One of President Obama's secret weapons in the 2012 election was a more sophisticated suite of digital tools for identifying and mobilizing voters. Thanks to digital infrastructure built in the months before the election, Obama's foot soldiers knew exactly who to target and how. In contrast, the Romney campaign's digital infrastructure collapsed under pressure on election day.
Liberal activists laying the groundwork for the 2014 and 2016 elections hope to preserve their technological edge in those elections. But they say that over the long term, their real strength lies in meatspace — in the army of technically savvy progressives and an assembly line that constantly churns out new talent.
Liberals gathered this weekend at RootsCamp, an annual Washington confab on digital strategy. And they were keenly aware that without the people to build the models and run the tests, 2012 might well have stalled. More importantly, these organizers believe, the left cultivates a network of non-profits that functions both as a training ground for people and a proving ground for new online techniques.
One conservative was invited to speak at RootsCamp, and he said that convincing the right to devote more attention to human resources has been a struggle.
"I've been trying to burst that bubble pretty aggressively," said Patrick Ruffini, the former digital organizer for the Republican National Committee, before an audience of progressives. "In terms of dramatizing it for our side, there are four times as many people on your side doing this stuff."
Republicans have poured vast resources into building a one-stop shop for data. Ahead of the recent governor's race in Virginia, RNC political director Chris McNulty boasted to supporters that the party had amassed "twice as many data points" on the electorate compared to the same point in 2012.
But if technology is becoming a crucial component of campaigning, Republicans still lack a coherent way to make it really useful. Partly, it's an issue of not being able to get rid of people who aren't on board, said Ruffini. And it's partly that the pipeline for talent is still immature. (For a more detailed conservative self-diagnosis, this Twitter thread explains a lot.)

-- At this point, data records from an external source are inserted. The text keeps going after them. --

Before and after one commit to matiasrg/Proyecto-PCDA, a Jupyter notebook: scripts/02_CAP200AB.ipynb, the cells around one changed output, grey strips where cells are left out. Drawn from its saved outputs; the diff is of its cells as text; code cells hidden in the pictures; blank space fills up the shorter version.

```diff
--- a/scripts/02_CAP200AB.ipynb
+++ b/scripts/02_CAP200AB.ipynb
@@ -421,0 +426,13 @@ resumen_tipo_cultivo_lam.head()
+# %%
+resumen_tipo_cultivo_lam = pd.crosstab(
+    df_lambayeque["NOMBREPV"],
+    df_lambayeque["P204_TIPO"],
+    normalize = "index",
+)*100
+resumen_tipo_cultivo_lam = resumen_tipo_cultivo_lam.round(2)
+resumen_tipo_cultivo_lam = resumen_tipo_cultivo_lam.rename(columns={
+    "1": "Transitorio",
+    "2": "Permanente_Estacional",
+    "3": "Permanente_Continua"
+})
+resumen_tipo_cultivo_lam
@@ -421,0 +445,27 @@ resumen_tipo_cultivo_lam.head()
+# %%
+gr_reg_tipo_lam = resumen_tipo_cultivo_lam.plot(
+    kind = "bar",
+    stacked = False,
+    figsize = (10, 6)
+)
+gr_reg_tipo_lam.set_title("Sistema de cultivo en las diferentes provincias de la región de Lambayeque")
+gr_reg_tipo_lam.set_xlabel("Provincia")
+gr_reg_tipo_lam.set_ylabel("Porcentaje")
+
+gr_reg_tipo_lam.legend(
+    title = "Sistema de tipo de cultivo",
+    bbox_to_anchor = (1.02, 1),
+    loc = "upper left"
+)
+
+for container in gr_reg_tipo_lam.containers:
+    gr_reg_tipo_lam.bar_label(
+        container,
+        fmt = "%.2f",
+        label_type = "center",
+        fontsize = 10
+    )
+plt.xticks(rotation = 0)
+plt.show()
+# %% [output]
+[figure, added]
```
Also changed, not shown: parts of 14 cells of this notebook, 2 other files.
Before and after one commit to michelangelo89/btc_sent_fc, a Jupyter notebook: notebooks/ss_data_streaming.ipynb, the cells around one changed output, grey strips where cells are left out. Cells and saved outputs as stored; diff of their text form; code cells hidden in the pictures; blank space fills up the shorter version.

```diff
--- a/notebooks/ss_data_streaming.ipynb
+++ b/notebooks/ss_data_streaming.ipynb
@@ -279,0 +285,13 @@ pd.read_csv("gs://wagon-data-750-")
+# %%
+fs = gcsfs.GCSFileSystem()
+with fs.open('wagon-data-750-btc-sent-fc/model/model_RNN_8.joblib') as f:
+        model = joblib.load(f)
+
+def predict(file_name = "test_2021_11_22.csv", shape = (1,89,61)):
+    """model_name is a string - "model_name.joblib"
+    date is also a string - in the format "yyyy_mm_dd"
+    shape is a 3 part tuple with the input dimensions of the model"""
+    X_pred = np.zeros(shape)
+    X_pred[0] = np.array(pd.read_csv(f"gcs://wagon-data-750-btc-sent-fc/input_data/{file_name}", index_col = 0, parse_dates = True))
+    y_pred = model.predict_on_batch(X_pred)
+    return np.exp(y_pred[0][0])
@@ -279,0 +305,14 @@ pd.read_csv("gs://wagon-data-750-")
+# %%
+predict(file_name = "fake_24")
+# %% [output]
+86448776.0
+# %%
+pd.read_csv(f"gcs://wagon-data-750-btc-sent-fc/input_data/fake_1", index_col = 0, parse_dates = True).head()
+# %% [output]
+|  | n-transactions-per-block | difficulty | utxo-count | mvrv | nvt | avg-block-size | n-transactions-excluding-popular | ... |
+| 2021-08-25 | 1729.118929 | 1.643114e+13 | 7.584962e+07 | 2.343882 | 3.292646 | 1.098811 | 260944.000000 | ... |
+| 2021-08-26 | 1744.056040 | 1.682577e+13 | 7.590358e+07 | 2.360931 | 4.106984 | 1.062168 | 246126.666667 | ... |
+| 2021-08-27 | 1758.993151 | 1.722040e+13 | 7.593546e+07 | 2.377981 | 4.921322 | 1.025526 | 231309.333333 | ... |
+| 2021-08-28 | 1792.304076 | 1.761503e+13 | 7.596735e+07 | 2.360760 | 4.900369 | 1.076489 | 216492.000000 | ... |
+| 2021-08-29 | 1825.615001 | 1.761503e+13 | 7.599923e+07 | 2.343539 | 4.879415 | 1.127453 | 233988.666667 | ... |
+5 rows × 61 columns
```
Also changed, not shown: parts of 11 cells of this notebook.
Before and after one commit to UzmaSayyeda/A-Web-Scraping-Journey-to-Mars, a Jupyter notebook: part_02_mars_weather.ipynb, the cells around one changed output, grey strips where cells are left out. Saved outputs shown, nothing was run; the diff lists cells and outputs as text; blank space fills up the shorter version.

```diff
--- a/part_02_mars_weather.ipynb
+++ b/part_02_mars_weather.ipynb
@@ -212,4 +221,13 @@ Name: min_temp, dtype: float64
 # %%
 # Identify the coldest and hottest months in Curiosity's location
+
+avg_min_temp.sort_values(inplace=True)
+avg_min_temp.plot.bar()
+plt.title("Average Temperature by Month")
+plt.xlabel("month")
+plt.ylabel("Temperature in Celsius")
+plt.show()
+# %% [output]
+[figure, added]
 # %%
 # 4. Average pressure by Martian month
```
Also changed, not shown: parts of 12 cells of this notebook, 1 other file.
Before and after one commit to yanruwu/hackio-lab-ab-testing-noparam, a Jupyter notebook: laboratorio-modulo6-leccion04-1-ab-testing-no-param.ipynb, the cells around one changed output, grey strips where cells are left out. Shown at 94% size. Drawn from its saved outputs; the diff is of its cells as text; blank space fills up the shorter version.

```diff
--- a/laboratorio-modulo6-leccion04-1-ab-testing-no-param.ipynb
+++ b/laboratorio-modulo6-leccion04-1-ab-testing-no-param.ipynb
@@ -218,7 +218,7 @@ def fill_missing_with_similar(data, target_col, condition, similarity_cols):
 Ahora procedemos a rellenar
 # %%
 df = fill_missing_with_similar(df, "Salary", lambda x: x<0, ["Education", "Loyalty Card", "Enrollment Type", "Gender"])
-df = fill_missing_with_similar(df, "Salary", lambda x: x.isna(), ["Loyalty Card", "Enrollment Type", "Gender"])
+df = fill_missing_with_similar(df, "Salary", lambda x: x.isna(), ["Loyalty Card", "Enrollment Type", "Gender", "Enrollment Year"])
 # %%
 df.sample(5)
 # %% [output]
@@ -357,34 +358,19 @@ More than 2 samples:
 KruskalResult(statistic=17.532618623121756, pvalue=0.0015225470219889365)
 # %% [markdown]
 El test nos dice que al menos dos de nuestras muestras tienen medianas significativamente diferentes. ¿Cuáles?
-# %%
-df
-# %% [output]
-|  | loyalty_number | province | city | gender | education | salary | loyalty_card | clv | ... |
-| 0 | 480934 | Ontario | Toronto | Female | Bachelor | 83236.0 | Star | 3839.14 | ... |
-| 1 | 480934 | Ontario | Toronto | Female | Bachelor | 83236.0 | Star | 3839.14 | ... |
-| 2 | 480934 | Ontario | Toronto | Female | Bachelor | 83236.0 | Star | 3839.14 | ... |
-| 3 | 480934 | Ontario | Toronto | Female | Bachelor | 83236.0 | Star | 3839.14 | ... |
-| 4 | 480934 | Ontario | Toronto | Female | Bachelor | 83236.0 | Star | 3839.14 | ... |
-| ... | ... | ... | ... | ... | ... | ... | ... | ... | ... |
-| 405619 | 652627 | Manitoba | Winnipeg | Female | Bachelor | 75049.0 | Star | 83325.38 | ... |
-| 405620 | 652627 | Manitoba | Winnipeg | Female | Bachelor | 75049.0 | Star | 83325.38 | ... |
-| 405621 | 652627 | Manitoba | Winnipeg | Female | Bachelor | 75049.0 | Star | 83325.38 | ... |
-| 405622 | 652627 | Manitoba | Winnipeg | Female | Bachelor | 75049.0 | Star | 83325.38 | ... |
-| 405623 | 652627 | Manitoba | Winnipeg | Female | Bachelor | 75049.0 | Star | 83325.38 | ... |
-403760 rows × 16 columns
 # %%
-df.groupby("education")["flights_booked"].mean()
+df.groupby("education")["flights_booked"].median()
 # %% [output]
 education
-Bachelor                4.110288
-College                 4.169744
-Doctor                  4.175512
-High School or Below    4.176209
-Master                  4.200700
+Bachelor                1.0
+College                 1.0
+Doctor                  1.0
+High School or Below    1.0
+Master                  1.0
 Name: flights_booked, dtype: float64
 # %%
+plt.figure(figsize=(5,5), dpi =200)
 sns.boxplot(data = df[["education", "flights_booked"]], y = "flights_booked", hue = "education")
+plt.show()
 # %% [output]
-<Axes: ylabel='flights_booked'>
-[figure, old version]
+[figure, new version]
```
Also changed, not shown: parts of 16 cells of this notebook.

That's not to say it doesn't exist. The Leadership Institute (LI) is a right-leaning organization that says it's trained 137,000 conservatives since its inception in 1979. It offers periodic courses in social media, grassroots campaigning and fundraising. But given that Internet organizing is still relatively new, it's likely that only a fraction of those that LI has trained actually boast the digital skills that made Obama for America so effective.
LI's own materials acknowledge the right's weakness on training:
While many liberal organizations exist to increase the involvement of liberal activists, few similar organizations exist to serve conservatives. Because conservatism tends to focus on the power of ideas, most conservative organizations are think tanks that focus on policy or legislation. The left excels at organizing and mobilizing large numbers of people — activating them in the public policy process. While philosophy is very important, the lack of widespread, active conservative participation is one of America's greatest practical weaknesses.
Even if Republicans stand up an effective set of tools to leverage data and analytics in the next go-around, liberals say the right's shortage of capable organizers will help Democrats maintain their technological edge.
"They can come and learn about our new models at RootsCamp," said Evan Sutton, whose outfit, the New Organizing Institute, convened the conference. "But until they have a distributed network of people at campaigns across the country that can implement the learning, they're going to continue to be behind."